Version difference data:
# # # #

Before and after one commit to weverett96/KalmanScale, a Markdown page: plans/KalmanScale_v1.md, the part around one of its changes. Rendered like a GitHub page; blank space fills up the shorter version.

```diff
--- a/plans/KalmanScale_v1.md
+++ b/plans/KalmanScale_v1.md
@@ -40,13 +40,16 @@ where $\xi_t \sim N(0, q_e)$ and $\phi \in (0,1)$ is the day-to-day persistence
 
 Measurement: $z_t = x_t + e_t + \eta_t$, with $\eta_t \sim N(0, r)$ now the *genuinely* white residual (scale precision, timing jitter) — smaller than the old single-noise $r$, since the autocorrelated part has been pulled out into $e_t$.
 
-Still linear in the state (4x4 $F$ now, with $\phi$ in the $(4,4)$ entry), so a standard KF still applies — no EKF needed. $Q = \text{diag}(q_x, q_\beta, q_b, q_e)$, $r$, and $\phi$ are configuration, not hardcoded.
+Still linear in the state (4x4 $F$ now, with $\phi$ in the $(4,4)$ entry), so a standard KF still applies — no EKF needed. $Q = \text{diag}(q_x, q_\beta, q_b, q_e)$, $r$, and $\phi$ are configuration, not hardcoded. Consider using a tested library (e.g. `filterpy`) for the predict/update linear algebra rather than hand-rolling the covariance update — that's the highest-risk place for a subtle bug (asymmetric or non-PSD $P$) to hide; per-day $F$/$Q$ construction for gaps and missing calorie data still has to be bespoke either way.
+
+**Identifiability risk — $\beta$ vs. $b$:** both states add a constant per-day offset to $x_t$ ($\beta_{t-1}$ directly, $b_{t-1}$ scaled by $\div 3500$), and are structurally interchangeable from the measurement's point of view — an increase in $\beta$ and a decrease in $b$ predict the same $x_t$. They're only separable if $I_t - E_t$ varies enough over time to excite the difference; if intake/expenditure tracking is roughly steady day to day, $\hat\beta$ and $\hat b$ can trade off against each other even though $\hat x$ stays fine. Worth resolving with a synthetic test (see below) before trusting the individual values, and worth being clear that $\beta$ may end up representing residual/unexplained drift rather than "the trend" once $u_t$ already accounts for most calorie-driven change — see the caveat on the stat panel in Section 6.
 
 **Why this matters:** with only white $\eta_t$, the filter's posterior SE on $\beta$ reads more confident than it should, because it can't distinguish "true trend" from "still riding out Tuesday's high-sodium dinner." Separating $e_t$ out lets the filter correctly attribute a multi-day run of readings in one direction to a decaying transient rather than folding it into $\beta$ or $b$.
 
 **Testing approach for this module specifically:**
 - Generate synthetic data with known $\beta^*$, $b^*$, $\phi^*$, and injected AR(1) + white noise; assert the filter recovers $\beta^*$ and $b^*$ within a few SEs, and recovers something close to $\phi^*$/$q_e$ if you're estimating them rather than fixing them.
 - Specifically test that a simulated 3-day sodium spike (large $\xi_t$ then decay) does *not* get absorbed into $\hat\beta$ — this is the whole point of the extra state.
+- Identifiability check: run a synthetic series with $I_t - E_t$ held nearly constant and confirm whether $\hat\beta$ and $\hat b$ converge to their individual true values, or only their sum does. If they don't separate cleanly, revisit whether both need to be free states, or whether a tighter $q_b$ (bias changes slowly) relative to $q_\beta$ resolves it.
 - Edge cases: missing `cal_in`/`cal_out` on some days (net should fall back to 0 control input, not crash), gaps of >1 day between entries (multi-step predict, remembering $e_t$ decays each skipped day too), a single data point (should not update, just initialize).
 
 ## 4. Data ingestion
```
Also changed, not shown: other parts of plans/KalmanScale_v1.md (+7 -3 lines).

# # # #

Assignment: Identify each line in the entries with the word "noise" and copy it.

Your solution:
 Measurement: $z_t = x_t + e_t + \eta_t$, with $\eta_t \sim N(0, r)$ now the *genuinely* white residual (scale precision, timing jitter) — smaller than the old single-noise $r$, since the autocorrelated part has been pulled out into $e_t$.
 - Generate synthetic data with known $\beta^*$, $b^*$, $\phi^*$, and injected AR(1) + white noise; assert the filter recovers $\beta^*$ and $b^*$ within a few SEs, and recovers something close to $\phi^*$/$q_e$ if you're estimating them rather than fixing them.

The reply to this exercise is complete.